Hillary Clinton declared her candidacy for President on April 12, 2015. Bernie Sanders declared his on April 30, 2015, and Donald Trump declared his on June 16, 2015. And in late May, Bill Clinton and Donald Trump had a discussion about the Donald's options and role within the Republican Party. Although the Clinton sources have denied that Bill Clinton urged the Donald to run, if Bill presented in favorable terms a Donald White House run, then he was basically supporting that option.
From early on there have been accusations leveled at Trump that he was a Trojan horse designed to bring down the Republic Party and guarantee Hillary Clinton's electoral success. But this sort of theory reposes on the idea that Trump has been simply trying to building up his own brand in cooperation with the Clintons. The ugliness of the campaign as it grinds to a close would seem to undermine the theory. Hillary and the Donald seem anything but cooperative with one another, and the Donald seems to be tearing down his brand, not building it up. In other words, Trump has been trying to win but has been doing a poor job to reach his goal.
Although the Clinton sources have denied that Bill Clinton urged the Donald to run, if Bill presented in favorable terms a Donald White House run, then he was basically supporting that option.
So let's try a different tack: what if the Donald wanted to run but was uncertain if he should. Bill Clinton, however, wanted him to run because he perceived the Donald as a strong Republican primary candidate but a weaker general election candidate than Jeb Bush, Marco Rubio, Scott Walker or some of the other potential Republican nominees. If that is what was going on, then Bill Clinton deserves his label of political genius.
Perhaps what Bill Clinton perceived is what many of us have learned. Trump has a strong minority in the Republican Party. As the Republican race started off, Trump commanded a huge amount of media coverage, and he had a steady and solid one-third of the Republican electorate.

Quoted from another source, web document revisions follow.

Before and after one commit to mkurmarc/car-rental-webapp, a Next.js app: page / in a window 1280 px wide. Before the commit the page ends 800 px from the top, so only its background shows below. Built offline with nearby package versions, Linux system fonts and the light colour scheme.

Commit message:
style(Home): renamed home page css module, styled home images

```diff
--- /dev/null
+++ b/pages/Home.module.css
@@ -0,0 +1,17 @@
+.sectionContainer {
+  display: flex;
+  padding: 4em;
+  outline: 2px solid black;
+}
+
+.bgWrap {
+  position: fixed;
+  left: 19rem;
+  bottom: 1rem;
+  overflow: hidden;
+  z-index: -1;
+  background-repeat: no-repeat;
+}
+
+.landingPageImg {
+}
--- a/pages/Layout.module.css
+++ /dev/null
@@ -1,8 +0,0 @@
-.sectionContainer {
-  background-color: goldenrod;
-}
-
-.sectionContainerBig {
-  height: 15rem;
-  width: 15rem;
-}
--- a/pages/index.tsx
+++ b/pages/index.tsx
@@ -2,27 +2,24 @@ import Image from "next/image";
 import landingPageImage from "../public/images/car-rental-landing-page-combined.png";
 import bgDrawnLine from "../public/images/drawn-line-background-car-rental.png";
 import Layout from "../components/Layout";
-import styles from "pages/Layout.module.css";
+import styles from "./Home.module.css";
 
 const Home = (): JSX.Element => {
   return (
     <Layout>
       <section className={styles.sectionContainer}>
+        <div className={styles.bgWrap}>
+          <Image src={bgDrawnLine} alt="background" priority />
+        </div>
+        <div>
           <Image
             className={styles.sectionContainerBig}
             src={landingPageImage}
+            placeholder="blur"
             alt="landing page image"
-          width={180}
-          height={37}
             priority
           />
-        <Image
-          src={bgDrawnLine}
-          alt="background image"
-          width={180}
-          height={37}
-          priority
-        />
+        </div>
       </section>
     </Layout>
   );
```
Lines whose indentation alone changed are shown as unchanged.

While this was not a majority of the primary voters, it was large when compared to the voter support of any of the other 16 candidates. As candidates withdrew from the nomination race, Trump managed to pick up a small percentage of their supporters. In the end he had over 50% of the voters and had prevailed in enough primary elections to guarantee his nomination at the nominating convention.
During the general election, however, and notwithstanding Hillary Clinton's own problems with the electorate, the strategy of negativity and hate which the Donald successfully used to build support in the primaries caused him to lose support. The Republican establishment never liked him, and its support of the Donald has slowly peeled away. As we approach the election, Trump's lack of support has made it plain that Clinton will win the election.
Looking back over the past year or more, it has become evident that a candidate such as Marco Rubio or Jeb Bush would have done better than Trump against Clinton. Either of those two could have maintained the establishment Republican Party and probably would have won over the Trump supporters. Neither of them have the extreme problems that have emerged for Trump as a result of his personality disorders.
Even if Bill Clinton did not urge Trump to run, he probably did nothing to dissuade the Donald from seeking the Republican nomination. Adding yet another candidate to the many already running would do nothing to help the Republican Party. And Bill Clinton would certainly know Trump as a person and would be able to foresee the problems he would make for himself in trying to run.
In late May 2015, no one could predict how strong the Sanders candidacy would become or that Trump would ultimately gain the Republic nomination. From Bill Clinton's perspective, however, adding Trump to the Republican stew would have no negative effect on Hillary's candidacy. In the end, the combination of rigging the Democratic nomination and having Trump as the Republican nominee has resulted in giving the election of Hillary. And that, after all, is what Bill Clinton wanted all along.
Michael T. Hertz